(Prompt)
A faithful, word-for-word copy of the records is required, and it must contain no pictures.

(Material shown)
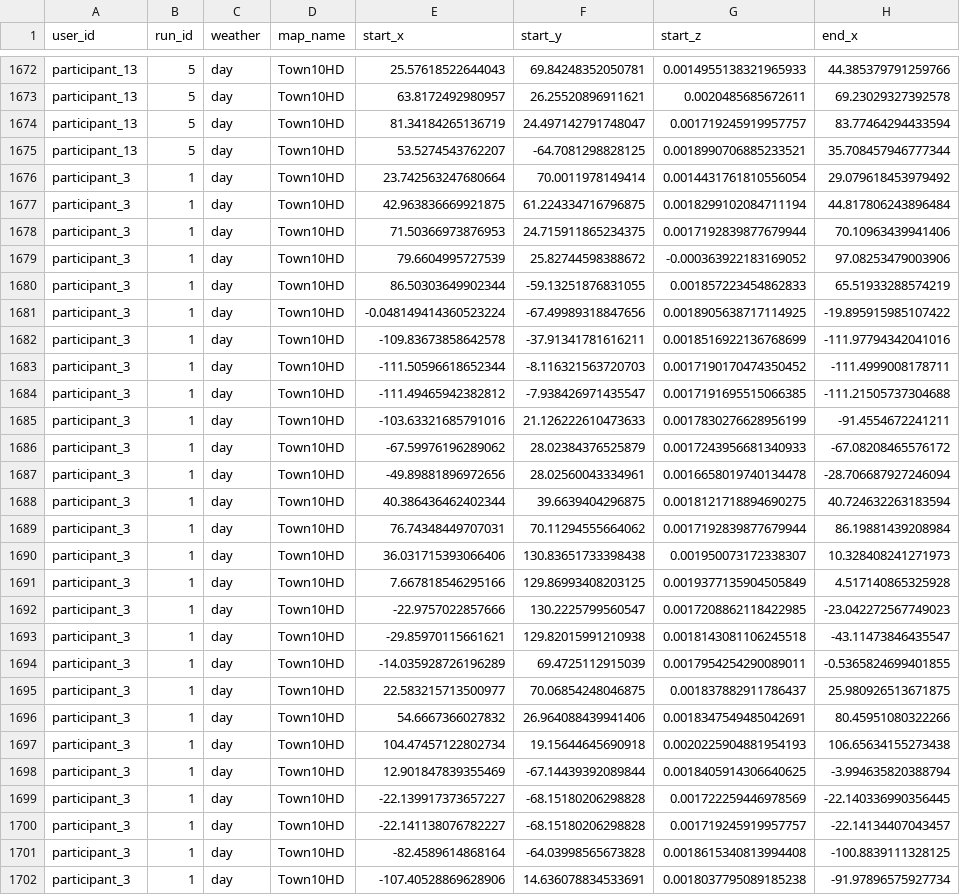
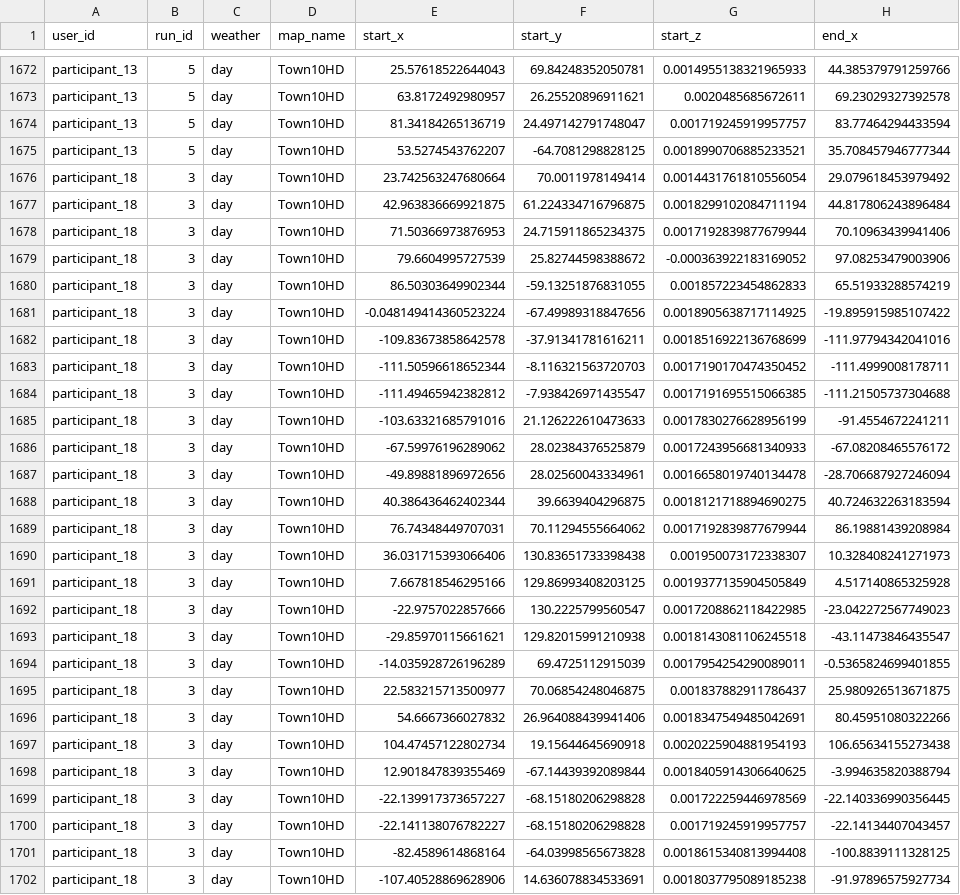
Before and after one commit to AndreaBedei1/Drive-dristraction-framework, a CSV file: drive/data/Dataset Distractions_distraction.csv, drawn as a sheet; only a part is shown, gaps mark what is left out; the diff covers the shown part only; the diff names each change by its address in the sheet, - before the commit and + after, or states it on an @@ line.

```diff
--- a/drive/data/Dataset Distractions_distraction.csv
+++ b/drive/data/Dataset Distractions_distraction.csv
-A1676:A1702 (user_id): participant_3
+A1676:A1702 (user_id): participant_18
-B1676:B1702 (run_id): 1
+B1676:B1702 (run_id): 3
```
Also changed, not shown: 12 edited cells elsewhere in this file, drive/data/Dataset Errors_distraction.csv, 9 other files.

(Answer box)
Before and after one commit to AndreaBedei1/Drive-dristraction-framework, a CSV file: drive/data/Dataset Distractions_distraction.csv, drawn as a sheet; only a part is shown, gaps mark what is left out; the diff covers the shown part only; the diff names each change by its address in the sheet, - before the commit and + after, or states it on an @@ line.

```diff
--- a/drive/data/Dataset Distractions_distraction.csv
+++ b/drive/data/Dataset Distractions_distraction.csv
-A1676:A1702 (user_id): participant_3
+A1676:A1702 (user_id): participant_18
-B1676:B1702 (run_id): 1
+B1676:B1702 (run_id): 3
```
Also changed, not shown: 12 edited cells elsewhere in this file, drive/data/Dataset Errors_distraction.csv, 9 other files.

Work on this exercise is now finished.